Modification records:

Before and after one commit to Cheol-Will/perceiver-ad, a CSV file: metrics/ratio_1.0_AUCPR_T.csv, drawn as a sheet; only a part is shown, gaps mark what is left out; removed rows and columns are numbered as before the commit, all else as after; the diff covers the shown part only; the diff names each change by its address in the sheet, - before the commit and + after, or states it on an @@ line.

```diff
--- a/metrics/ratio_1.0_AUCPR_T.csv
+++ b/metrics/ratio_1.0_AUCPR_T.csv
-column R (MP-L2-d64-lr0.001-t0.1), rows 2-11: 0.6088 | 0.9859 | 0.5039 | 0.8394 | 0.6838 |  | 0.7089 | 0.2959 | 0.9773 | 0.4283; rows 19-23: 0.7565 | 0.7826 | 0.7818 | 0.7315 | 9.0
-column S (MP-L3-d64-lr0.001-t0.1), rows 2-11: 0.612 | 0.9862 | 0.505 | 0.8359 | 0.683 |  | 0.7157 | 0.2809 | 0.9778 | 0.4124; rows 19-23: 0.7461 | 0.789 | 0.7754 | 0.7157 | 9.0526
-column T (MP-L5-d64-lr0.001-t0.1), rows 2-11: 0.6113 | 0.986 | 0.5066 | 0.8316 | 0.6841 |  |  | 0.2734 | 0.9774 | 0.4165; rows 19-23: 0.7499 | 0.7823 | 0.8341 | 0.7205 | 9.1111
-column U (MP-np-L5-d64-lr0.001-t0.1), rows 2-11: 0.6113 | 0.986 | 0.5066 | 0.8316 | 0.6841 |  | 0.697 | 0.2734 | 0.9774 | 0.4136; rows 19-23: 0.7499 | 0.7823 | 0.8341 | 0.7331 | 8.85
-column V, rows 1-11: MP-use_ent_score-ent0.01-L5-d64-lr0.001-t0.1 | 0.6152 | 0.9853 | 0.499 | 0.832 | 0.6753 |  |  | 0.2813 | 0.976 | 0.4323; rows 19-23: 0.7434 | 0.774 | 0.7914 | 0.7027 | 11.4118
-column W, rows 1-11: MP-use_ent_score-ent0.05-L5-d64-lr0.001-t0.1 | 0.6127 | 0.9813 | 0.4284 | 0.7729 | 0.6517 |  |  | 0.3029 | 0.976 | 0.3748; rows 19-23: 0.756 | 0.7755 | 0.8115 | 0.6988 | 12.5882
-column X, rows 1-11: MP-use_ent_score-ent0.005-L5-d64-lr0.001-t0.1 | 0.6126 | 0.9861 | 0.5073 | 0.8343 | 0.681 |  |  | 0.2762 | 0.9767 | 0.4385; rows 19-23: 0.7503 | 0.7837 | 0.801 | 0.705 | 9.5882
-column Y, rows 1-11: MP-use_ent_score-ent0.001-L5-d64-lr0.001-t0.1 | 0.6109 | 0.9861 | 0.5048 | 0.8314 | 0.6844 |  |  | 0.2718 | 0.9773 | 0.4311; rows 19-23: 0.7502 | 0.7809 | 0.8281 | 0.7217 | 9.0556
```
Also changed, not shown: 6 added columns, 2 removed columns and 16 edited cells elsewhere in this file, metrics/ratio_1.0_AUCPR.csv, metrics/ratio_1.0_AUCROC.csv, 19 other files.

* WHAT TO DO *
The reply must repeat all of the records precisely.

* ANSWER *
Before and after one commit to Cheol-Will/perceiver-ad, a CSV file: metrics/ratio_1.0_AUCPR_T.csv, drawn as a sheet; only a part is shown, gaps mark what is left out; removed rows and columns are numbered as before the commit, all else as after; the diff covers the shown part only; the diff names each change by its address in the sheet, - before the commit and + after, or states it on an @@ line.

```diff
--- a/metrics/ratio_1.0_AUCPR_T.csv
+++ b/metrics/ratio_1.0_AUCPR_T.csv
-column R (MP-L2-d64-lr0.001-t0.1), rows 2-11: 0.6088 | 0.9859 | 0.5039 | 0.8394 | 0.6838 |  | 0.7089 | 0.2959 | 0.9773 | 0.4283; rows 19-23: 0.7565 | 0.7826 | 0.7818 | 0.7315 | 9.0
-column S (MP-L3-d64-lr0.001-t0.1), rows 2-11: 0.612 | 0.9862 | 0.505 | 0.8359 | 0.683 |  | 0.7157 | 0.2809 | 0.9778 | 0.4124; rows 19-23: 0.7461 | 0.789 | 0.7754 | 0.7157 | 9.0526
-column T (MP-L5-d64-lr0.001-t0.1), rows 2-11: 0.6113 | 0.986 | 0.5066 | 0.8316 | 0.6841 |  |  | 0.2734 | 0.9774 | 0.4165; rows 19-23: 0.7499 | 0.7823 | 0.8341 | 0.7205 | 9.1111
-column U (MP-np-L5-d64-lr0.001-t0.1), rows 2-11: 0.6113 | 0.986 | 0.5066 | 0.8316 | 0.6841 |  | 0.697 | 0.2734 | 0.9774 | 0.4136; rows 19-23: 0.7499 | 0.7823 | 0.8341 | 0.7331 | 8.85
-column V, rows 1-11: MP-use_ent_score-ent0.01-L5-d64-lr0.001-t0.1 | 0.6152 | 0.9853 | 0.499 | 0.832 | 0.6753 |  |  | 0.2813 | 0.976 | 0.4323; rows 19-23: 0.7434 | 0.774 | 0.7914 | 0.7027 | 11.4118
-column W, rows 1-11: MP-use_ent_score-ent0.05-L5-d64-lr0.001-t0.1 | 0.6127 | 0.9813 | 0.4284 | 0.7729 | 0.6517 |  |  | 0.3029 | 0.976 | 0.3748; rows 19-23: 0.756 | 0.7755 | 0.8115 | 0.6988 | 12.5882
-column X, rows 1-11: MP-use_ent_score-ent0.005-L5-d64-lr0.001-t0.1 | 0.6126 | 0.9861 | 0.5073 | 0.8343 | 0.681 |  |  | 0.2762 | 0.9767 | 0.4385; rows 19-23: 0.7503 | 0.7837 | 0.801 | 0.705 | 9.5882
-column Y, rows 1-11: MP-use_ent_score-ent0.001-L5-d64-lr0.001-t0.1 | 0.6109 | 0.9861 | 0.5048 | 0.8314 | 0.6844 |  |  | 0.2718 | 0.9773 | 0.4311; rows 19-23: 0.7502 | 0.7809 | 0.8281 | 0.7217 | 9.0556
```
Also changed, not shown: 6 added columns, 2 removed columns and 16 edited cells elsewhere in this file, metrics/ratio_1.0_AUCPR.csv, metrics/ratio_1.0_AUCROC.csv, 19 other files.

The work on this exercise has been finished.